Models are often necessary. Simplicity has a power to make decisions, even if they are sometimes wrong. A solution that works much of the time is better than giving up because no perfect solution exists.
But models only work if you accept that they are only approximations. Instead, many people like their models enough that they prefer them to an ambiguous reality. Models are only useful if you recognize the boundaries where they break down.
Learning new models for life can be useful too. But only if you are aware, and expect, the model to break at some point. The most useful truths are rarely universal.
Another, more recent, approach is to avoid trying to make a comprehensible model altogether. Machine translation researcher, Peter Norvig, argues here that machine learning models can better predict grammatical regularities than the theories of linguists. The challenge is that such billion-parameter models are opaque in how they generate predictions.
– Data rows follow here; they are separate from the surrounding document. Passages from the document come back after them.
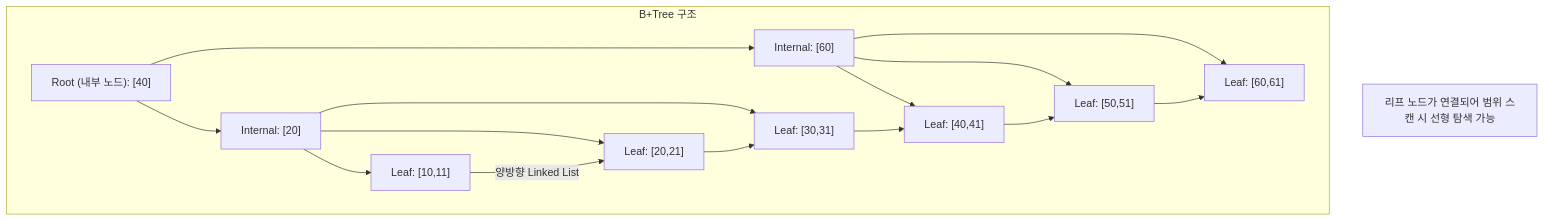
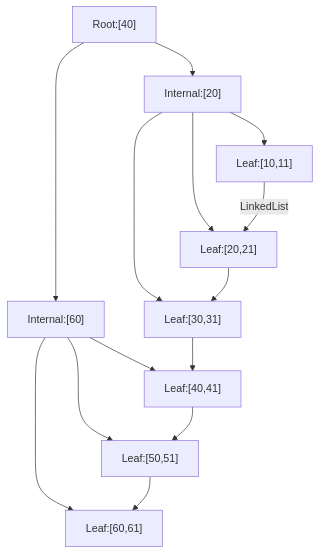
One commit to yjkim2015/yjkim2015.github.io changed the first of 5 diagrams in _posts/db/2026-05-01-db-index.md. Above: the diagram before and after it, drawn with Mermaid. The commit also changed other lines of this file and 215 other files, not shown here.

First line of the commit message:
신규 포스트 10개 추가 + Mermaid 전면 축소 + SystemDesign 시리즈 보강

````diff
--- a/_posts/db/2026-05-01-db-index.md
+++ b/_posts/db/2026-05-01-db-index.md
@@ -44,28 +44,7 @@
 ```mermaid
 graph TD
-    subgraph "B+Tree 구조"
-        R["Root (내부 노드): [40]"]
-        I1["Internal: [20]"]
-        I2["Internal: [60]"]
-        R --> I1
-        R --> I2
-        L1["Leaf: [10,11]"]
-        L2["Leaf: [20,21]"]
-        L3["Leaf: [30,31]"]
-        L4["Leaf: [40,41]"]
-        L5["Leaf: [50,51]"]
-        L6["Leaf: [60,61]"]
-        I1 --> L1
-        I1 --> L2
-        I1 --> L3
-        I2 --> L4
-        I2 --> L5
-        I2 --> L6
-        L1 -->|"양방향 Linked List"| L2
-        L2 --> L3
-        L3 --> L4
-        L4 --> L5
-        L5 --> L6
-    end
-    note["리프 노드가 연결되어 범위 스캔 시 선형 탐색 가능"]
+    R["Root:[40]"] --> I1["Internal:[20]"] & I2["Internal:[60]"]
+    I1 --> L1["Leaf:[10,11]"] & L2["Leaf:[20,21]"] & L3["Leaf:[30,31]"]
+    I2 --> L4["Leaf:[40,41]"] & L5["Leaf:[50,51]"] & L6["Leaf:[60,61]"]
+    L1 -->|LinkedList| L2 --> L3 --> L4 --> L5 --> L6
 ```
````
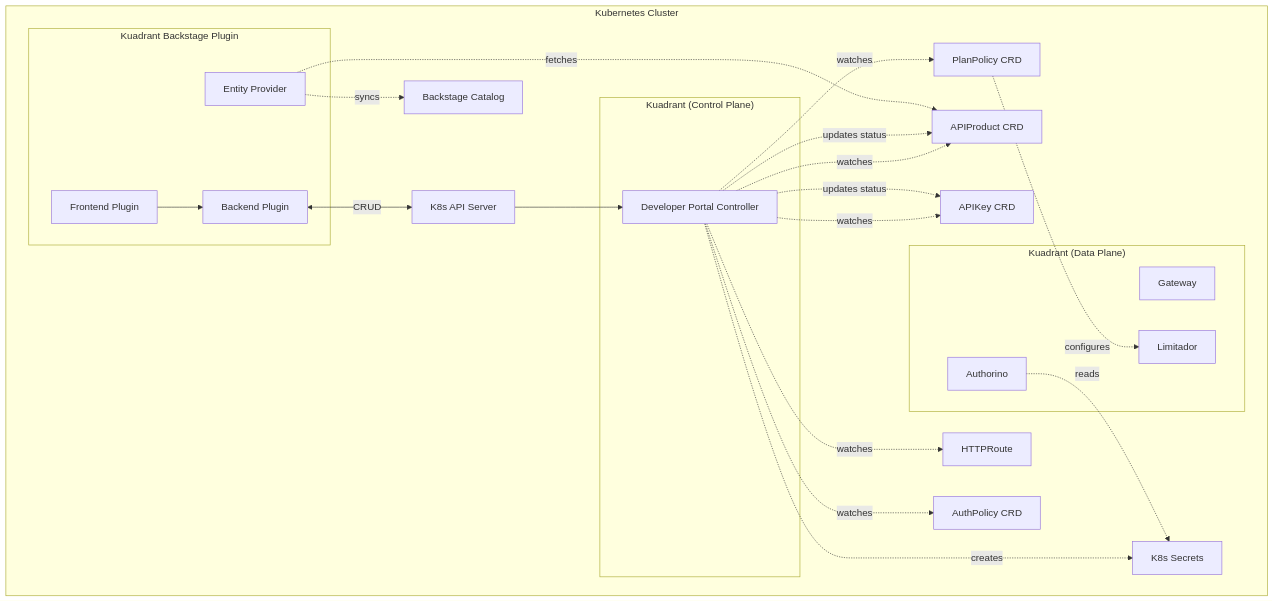
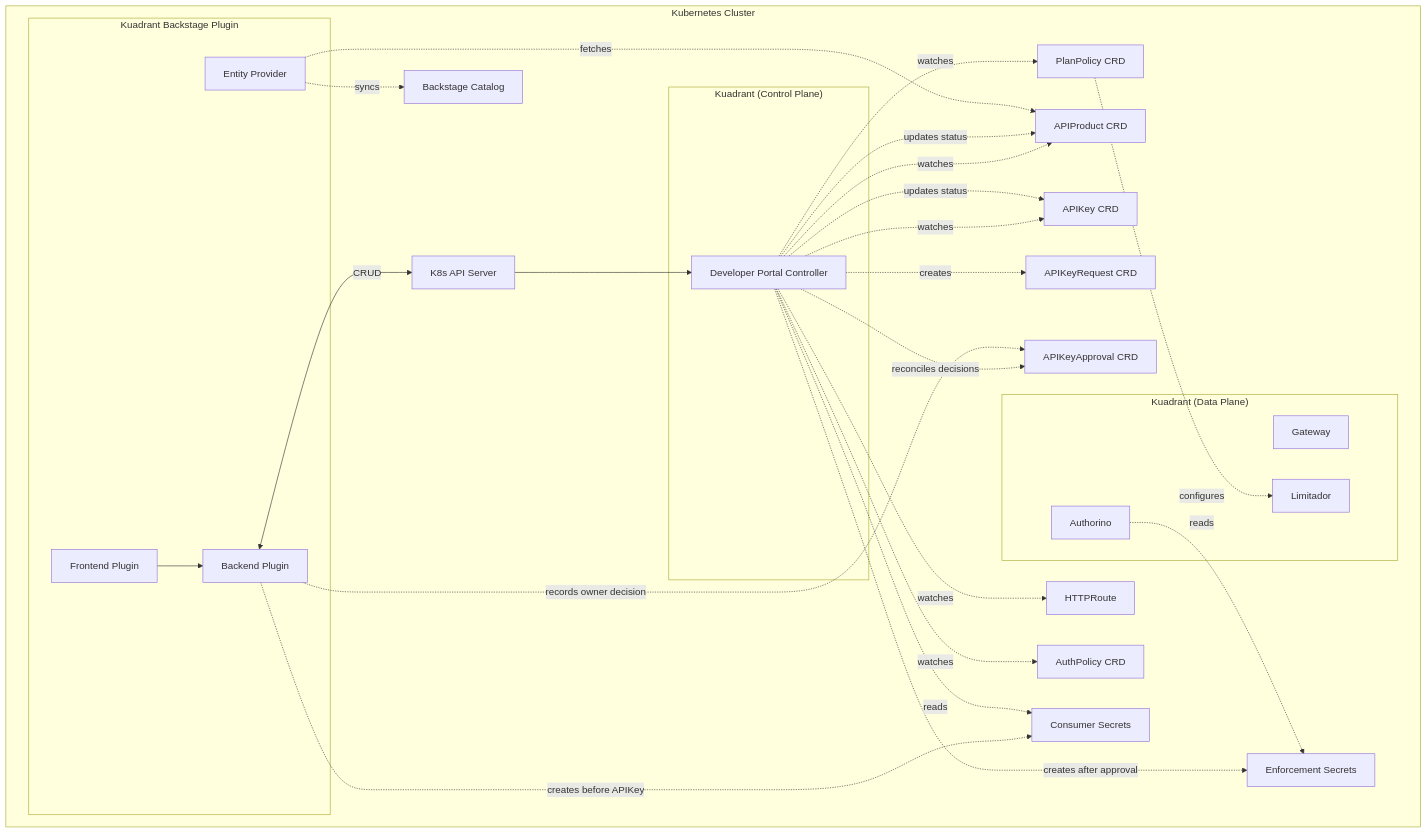
Before and after one commit to Kuadrant/kuadrant-backstage-plugin: the first of 4 diagrams in docs/plugin-architecture.md, drawn with Mermaid. The commit also changed other lines of this file and 5 other files, not shown here.

````diff
--- a/docs/plugin-architecture.md
+++ b/docs/plugin-architecture.md
@@ -55,46 +55,54 @@
 ```mermaid
 flowchart TB
     subgraph K8s["Kubernetes Cluster"]
         subgraph Backstage["Kuadrant Backstage Plugin"]
             FE["Frontend Plugin"]
             BE["Backend Plugin"]
             EP["Entity Provider"]
         end
 
         API["K8s API Server"]
         Catalog["Backstage Catalog"]
 
         subgraph Kuadrant["Kuadrant (Control Plane)"]
             DPC["Developer Portal Controller"]
         end
 
         subgraph DataPlane["Kuadrant (Data Plane)"]
             Gateway["Gateway"]
             Authorino["Authorino"]
             Limitador["Limitador"]
         end
 
         PlanPolicy["PlanPolicy CRD"]
         APIProduct["APIProduct CRD"]
         APIKey["APIKey CRD"]
+        APIKeyRequest["APIKeyRequest CRD"]
+        APIKeyApproval["APIKeyApproval CRD"]
         HTTPRoute["HTTPRoute"]
         AuthPolicy["AuthPolicy CRD"]
-        Secrets["K8s Secrets"]
+        ConsumerSecrets["Consumer Secrets"]
+        Secrets["Enforcement Secrets"]
     end
 
     FE --> BE
     BE <-->|"CRUD"| API
     API --> DPC
     DPC -.->|"watches"| APIProduct
     DPC -.->|"watches"| APIKey
+    DPC -.->|"creates"| APIKeyRequest
+    DPC -.->|"reconciles decisions"| APIKeyApproval
     DPC -.->|"watches"| PlanPolicy
     DPC -.->|"watches"| HTTPRoute
     DPC -.->|"watches"| AuthPolicy
     DPC -.->|"updates status"| APIProduct
     DPC -.->|"updates status"| APIKey
-    DPC -.->|"creates"| Secrets
+    BE -.->|"creates before APIKey"| ConsumerSecrets
+    BE -.->|"records owner decision"| APIKeyApproval
+    DPC -.->|"reads"| ConsumerSecrets
+    DPC -.->|"creates after approval"| Secrets
     EP -.->|"fetches"| APIProduct
     EP -.->|"syncs"| Catalog
     Authorino -.->|"reads"| Secrets
     PlanPolicy -.->|"configures"| Limitador
 ```
````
In many ways this is why learning-by-doing works. The complexity of the situations is too vast to be understood consciously, and the accuracy of any comprehensible model is too low. The average person is an encyclopedia of such unarticulated facts, guided by principles they would never be able to explain consistently.
Searching for Local Truth
Instead of trying to find the perfect set of universal principles, we’re better off trying to find local truths. Things which aren’t true for all people or cases, but which are true enough of the time to be worth believing in.
Exploring local truths means we also need to work harder to find where they break. We’re endowed with thousands of these local truths over the years of our life, but few people ever try to see where they stop working. Experience without experimenting is just reaffirming those little lies.
More than anything it means that, perhaps, universal principles don’t exist. If they do, they are probably more complex than anything religion or philosophy has yet to offer.